## EXERCISE REQUIREMENTS
Below are records; count how many of their lines contain the word "background" and give the number alone.

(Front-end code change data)
- - -

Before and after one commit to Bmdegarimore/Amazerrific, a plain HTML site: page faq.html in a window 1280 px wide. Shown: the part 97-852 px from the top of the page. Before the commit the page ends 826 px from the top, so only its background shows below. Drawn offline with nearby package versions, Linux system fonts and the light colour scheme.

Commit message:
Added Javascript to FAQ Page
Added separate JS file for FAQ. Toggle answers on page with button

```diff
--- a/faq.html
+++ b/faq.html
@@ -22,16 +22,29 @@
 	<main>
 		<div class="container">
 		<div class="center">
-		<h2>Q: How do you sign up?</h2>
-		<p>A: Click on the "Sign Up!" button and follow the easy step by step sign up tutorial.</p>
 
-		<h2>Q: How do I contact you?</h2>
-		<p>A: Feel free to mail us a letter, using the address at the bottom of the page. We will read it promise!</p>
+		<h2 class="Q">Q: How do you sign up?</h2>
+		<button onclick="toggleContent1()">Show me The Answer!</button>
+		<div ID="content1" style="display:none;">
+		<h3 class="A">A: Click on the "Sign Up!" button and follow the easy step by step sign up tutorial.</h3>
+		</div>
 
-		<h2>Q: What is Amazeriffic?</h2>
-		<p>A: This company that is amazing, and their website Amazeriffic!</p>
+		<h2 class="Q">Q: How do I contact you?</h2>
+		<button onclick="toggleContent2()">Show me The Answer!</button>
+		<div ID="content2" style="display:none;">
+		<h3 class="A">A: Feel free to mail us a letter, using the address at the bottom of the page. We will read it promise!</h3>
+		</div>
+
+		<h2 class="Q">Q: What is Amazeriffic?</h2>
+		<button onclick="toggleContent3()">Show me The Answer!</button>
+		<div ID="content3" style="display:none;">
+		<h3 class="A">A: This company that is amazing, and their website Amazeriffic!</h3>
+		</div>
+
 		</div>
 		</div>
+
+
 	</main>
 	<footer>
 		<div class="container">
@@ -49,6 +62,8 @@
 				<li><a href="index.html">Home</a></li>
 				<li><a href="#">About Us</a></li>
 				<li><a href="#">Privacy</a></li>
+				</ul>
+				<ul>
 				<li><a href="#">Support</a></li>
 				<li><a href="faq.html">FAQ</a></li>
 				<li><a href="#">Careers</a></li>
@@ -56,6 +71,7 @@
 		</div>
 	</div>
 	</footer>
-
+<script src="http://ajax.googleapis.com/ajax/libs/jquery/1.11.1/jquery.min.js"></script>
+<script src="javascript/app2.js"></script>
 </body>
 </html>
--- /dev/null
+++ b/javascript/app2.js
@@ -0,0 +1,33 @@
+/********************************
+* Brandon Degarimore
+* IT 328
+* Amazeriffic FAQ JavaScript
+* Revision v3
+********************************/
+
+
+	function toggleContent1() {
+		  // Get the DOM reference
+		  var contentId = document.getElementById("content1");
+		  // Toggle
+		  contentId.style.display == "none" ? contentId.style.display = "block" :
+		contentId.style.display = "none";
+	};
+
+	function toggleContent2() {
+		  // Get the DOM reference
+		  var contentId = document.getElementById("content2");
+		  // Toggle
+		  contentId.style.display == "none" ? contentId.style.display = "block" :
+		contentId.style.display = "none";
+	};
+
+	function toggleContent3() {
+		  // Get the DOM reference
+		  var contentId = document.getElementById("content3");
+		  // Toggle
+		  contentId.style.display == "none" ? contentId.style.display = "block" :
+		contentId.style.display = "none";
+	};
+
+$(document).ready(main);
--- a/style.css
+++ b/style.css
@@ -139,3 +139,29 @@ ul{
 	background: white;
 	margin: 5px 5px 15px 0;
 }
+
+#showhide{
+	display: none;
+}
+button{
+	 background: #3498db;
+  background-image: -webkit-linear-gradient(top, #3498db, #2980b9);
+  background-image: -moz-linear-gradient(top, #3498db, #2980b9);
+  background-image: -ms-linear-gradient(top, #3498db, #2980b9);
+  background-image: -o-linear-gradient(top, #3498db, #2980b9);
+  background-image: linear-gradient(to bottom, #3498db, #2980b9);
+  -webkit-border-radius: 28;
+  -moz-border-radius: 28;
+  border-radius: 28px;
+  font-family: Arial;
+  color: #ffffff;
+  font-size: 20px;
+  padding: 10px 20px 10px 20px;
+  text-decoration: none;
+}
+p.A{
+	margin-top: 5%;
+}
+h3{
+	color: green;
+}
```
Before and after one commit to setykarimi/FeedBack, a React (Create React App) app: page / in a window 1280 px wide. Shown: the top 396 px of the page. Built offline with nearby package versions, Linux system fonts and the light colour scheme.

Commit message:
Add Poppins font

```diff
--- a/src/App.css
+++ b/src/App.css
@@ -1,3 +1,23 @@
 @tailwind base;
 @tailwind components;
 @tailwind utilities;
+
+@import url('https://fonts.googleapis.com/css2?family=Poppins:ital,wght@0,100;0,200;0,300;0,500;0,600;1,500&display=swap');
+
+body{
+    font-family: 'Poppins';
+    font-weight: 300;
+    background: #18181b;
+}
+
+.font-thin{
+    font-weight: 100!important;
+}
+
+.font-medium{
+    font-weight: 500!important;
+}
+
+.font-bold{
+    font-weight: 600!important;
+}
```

- - -

## THE COMPLETED TASK
9